Some European firms may reverse last year's big price hikes

FILE PHOTO: AkzoNobel's logo is seen in Amsterdam

By Joice Alves and Padraic Halpin

LONDON (Reuters) -Some companies in Europe have said they may unwind price hikes introduced in recent years as soaring costs of energy and other raw materials have eased, potentially providing some relief to consumers.

The projected cuts are the latest sign that inflation in the euro zone has peaked and may encourage hopes of a soft landing for the region's economy, which have fuelled a stock market rally this year.

They are not yet broad-based though.

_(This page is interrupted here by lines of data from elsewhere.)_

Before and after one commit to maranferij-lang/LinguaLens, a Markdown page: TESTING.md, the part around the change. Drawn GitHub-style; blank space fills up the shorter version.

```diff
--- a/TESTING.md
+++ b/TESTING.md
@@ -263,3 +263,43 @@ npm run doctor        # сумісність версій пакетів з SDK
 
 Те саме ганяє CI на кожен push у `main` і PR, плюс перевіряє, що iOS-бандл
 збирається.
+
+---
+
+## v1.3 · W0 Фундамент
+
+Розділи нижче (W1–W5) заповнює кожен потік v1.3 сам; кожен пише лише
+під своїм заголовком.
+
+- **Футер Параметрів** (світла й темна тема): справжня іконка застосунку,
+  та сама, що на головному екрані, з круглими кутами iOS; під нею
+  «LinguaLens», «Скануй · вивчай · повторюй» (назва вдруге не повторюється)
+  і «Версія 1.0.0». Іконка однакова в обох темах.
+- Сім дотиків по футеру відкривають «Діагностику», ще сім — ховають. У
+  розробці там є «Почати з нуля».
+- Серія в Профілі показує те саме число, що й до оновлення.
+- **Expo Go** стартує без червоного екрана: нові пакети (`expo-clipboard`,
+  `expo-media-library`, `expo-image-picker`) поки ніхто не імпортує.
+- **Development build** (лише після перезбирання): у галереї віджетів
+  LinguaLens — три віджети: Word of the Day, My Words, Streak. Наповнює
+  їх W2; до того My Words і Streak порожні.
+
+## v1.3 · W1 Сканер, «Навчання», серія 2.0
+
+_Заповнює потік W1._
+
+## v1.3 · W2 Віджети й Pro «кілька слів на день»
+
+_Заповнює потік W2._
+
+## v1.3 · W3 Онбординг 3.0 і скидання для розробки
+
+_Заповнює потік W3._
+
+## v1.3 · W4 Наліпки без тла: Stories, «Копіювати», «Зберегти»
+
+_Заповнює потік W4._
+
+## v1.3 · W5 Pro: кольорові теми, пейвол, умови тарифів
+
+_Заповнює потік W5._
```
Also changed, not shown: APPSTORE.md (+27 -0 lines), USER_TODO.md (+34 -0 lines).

Companies still face higher wages and borrowing costs and they may take time to translate to prices in stores while consumer goods and food producers as well as retailers pass on higher expenses.

On Wednesday, packaging giant Smurfit Kappa said it kept prices steady in the last few months of last year as input cost inflation moderated.

But prices would "inevitably" fall in the second half due to contractual terms with some customers, Chief Executive Tony Smurfit told Reuters. Any declines beyond that will depend on a continued fall in key input costs.

"We can't control energy and waste paper. We just have to see where those actually lead us in the six months or so. If they start to reverse, then you'll see things reversing for next year, but we have to wait and see," he said.

Italian mass-market clothing retailer OVS said last week it plans to keep prices steady or even cut them this year as it sees inflationary pressures easing.

It is expecting a weighted average commodity decline of around 20% for the group and lower energy prices this year.

Slashing prices also reflects stiffening competition in some markets as companies struggle with waning consumer demand and households tighten budgets.

The reopening of China and the recent signs of the global economy reaccelerating may also keep commodity prices elevated at relatively high levels, Garnry said.

Even so, gas prices and crude oil futures have fallen to below levels in early February 2022 before Russia invaded Ukraine. [O/R] [NG/EU]

The blistering pace of increases in other inputs have also eased. Euro zone producer prices decelerated year-on-year in December, data showed earlier this month.

Shipping rates have tumbled amid concerns about global recession and as pandemic-fuelled import bubbles deflate in the United States and other major consuming countries.

Smurfit said the price of testliner paper, a key input cost that rose by 100 euros per tonne in the first half of 2022, has fallen by 160 euros per tonne since June. Kraftliner prices, up 60 euros per tonne in the first half, have since fallen by 120 euros a tonne.


Some companies won't make cuts though, as they protect margins or face higher wages and borrowing costs.

Dulux paint maker Akzo Nobel said on Wednesday it would hike prices further everywhere except China to compensate for inflationary effects on wages and inland freight costs.

China was the exception due to market pressure there and an earlier easing of raw material costs.

More commoditized companies like in packaging may be under pressure to slice prices to keep market share. Firms with more pricing power, like in the luxury goods sector, are likely to hold back, said Michael Field, equity market strategist at Morningstar.

"It does signal a retreat in operating margins for firms like Smurfit, hence the negative reaction in the share price this morning," he said. The shares fell 3.8% on Wednesday to the bottom of London's blue-chip FTSE 100.

(Reporting by Joice Alves in LONDON, Padraic Halpin in DUBLIN and Olivier Sorgho in GDANSK; Writing by Josephine Mason, editing by Emelia Sithole-Matarise)